[INFORMATION Boundary: Start]
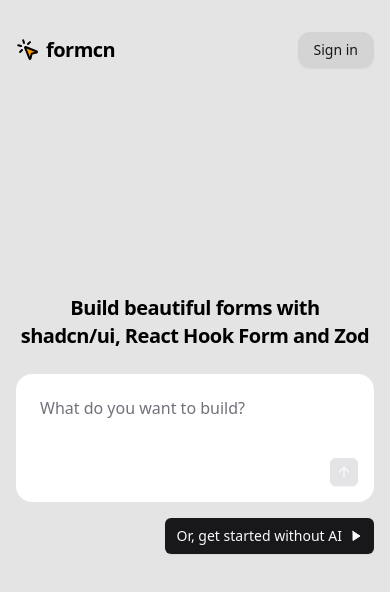
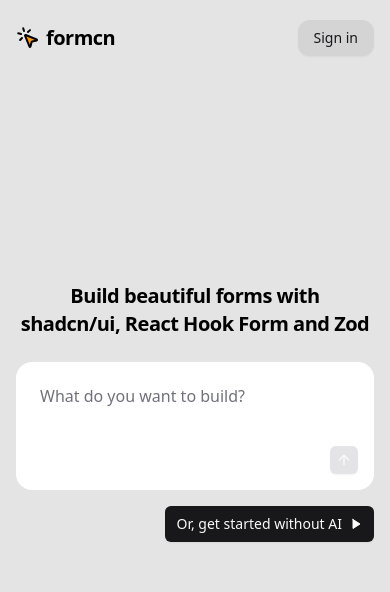
Before and after one commit to pedrostanzani/formcn, a Next.js app: page / in a window 390 px wide. Shown: the top 592 px of the page. Built offline with nearby package versions, Linux system fonts and the light colour scheme.

Commit message:
Fix responsive header py

```diff
--- a/src/components/header.tsx
+++ b/src/components/header.tsx
@@ -12,7 +12,7 @@
 
 export function Header() {
   return (
-    <header className="relative flex items-center justify-between px-4 py-8 md:px-6">
+    <header className="relative flex items-center justify-between px-4 py-5 md:py-8 md:px-6">
       <div className="flex items-center gap-1.5">
         <MousePointerClick className="h-6 w-6 fill-amber-500" />
         <span className="text-xl leading-none font-bold tracking-tight select-none">
```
[INFORMATION Boundary: End]
WORK INSTRUCTION:
Retrieve each line of the data in which the word "className" can be found.

RESULT BELOW:
-    <header className="relative flex items-center justify-between px-4 py-8 md:px-6">
+    <header className="relative flex items-center justify-between px-4 py-5 md:py-8 md:px-6">
       <div className="flex items-center gap-1.5">
         <MousePointerClick className="h-6 w-6 fill-amber-500" />
         <span className="text-xl leading-none font-bold tracking-tight select-none">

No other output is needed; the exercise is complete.